Write out every entry exactly as it appears, omitting the pictures.

Provided entries below:

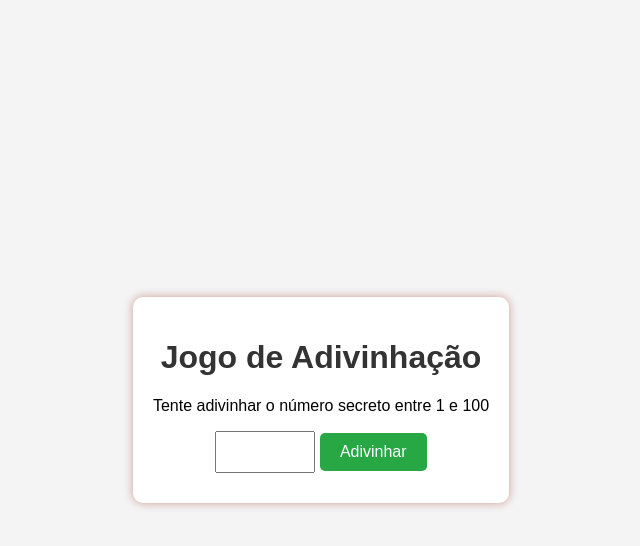
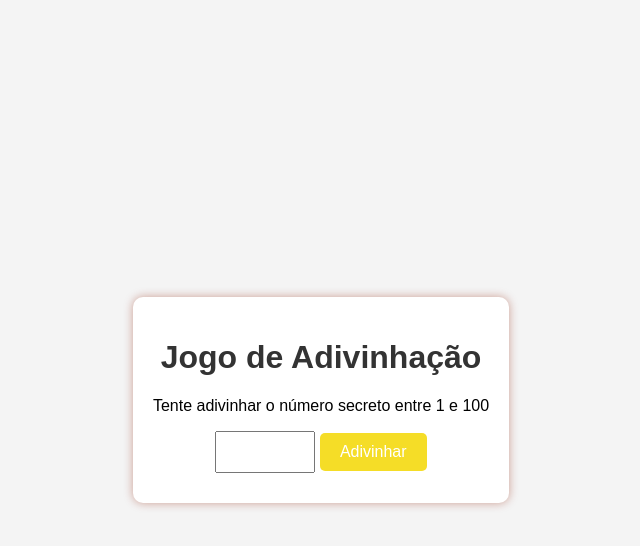
Before and after one commit to ciromacedo/game-adivinhacao-2025, a plain HTML site: page index.html in a window 1280 px wide. Both pictures are taken after a click on the button "Adivinhar". Shown: the whole page, without its empty margins (319-959 px from the left). Drawn offline with Linux system fonts and the light colour scheme.

Commit message:
new changes

```diff
--- a/index.html
+++ b/index.html
@@ -57,14 +57,23 @@
       <p>Tente adivinhar o número secreto entre 1 e 100</p>
 
       <input type="number" id="NMPalpite" min="1" max="100"/>
-      <button id="BTNAdivinhar" onclick="teste()"> Adivinhar </button>
+
+      <button id="BTNAdivinhar"
+              onmouseover="escurecerBotao()"
+              onclick="verificarPalpite()">
+              Adivinhar
+      </button>
     </div>
 
     <script>
+      function escurecerBotao(){
+        var botao_adivinhar = document.getElementById('BTNAdivinhar');
+        botao_adivinhar.style.backgroundColor = '#F5DD27';
+      }
 
-      function teste(){
+      function verificarPalpite(){
 
-        alert(' è nois queroiz!!!! ');
+        alert(' ..vamos construir daqui a pouco!! ');
 
       }
 
```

End of Provided entries.

» **Task solution**:
Before and after one commit to ciromacedo/game-adivinhacao-2025, a plain HTML site: page index.html in a window 1280 px wide. Both pictures are taken after a click on the button "Adivinhar". Shown: the whole page, without its empty margins (319-959 px from the left). Drawn offline with Linux system fonts and the light colour scheme.

Commit message:
new changes

```diff
--- a/index.html
+++ b/index.html
@@ -57,14 +57,23 @@
       <p>Tente adivinhar o número secreto entre 1 e 100</p>
 
       <input type="number" id="NMPalpite" min="1" max="100"/>
-      <button id="BTNAdivinhar" onclick="teste()"> Adivinhar </button>
+
+      <button id="BTNAdivinhar"
+              onmouseover="escurecerBotao()"
+              onclick="verificarPalpite()">
+              Adivinhar
+      </button>
     </div>
 
     <script>
+      function escurecerBotao(){
+        var botao_adivinhar = document.getElementById('BTNAdivinhar');
+        botao_adivinhar.style.backgroundColor = '#F5DD27';
+      }
 
-      function teste(){
+      function verificarPalpite(){
 
-        alert(' è nois queroiz!!!! ');
+        alert(' ..vamos construir daqui a pouco!! ');
 
       }
 
```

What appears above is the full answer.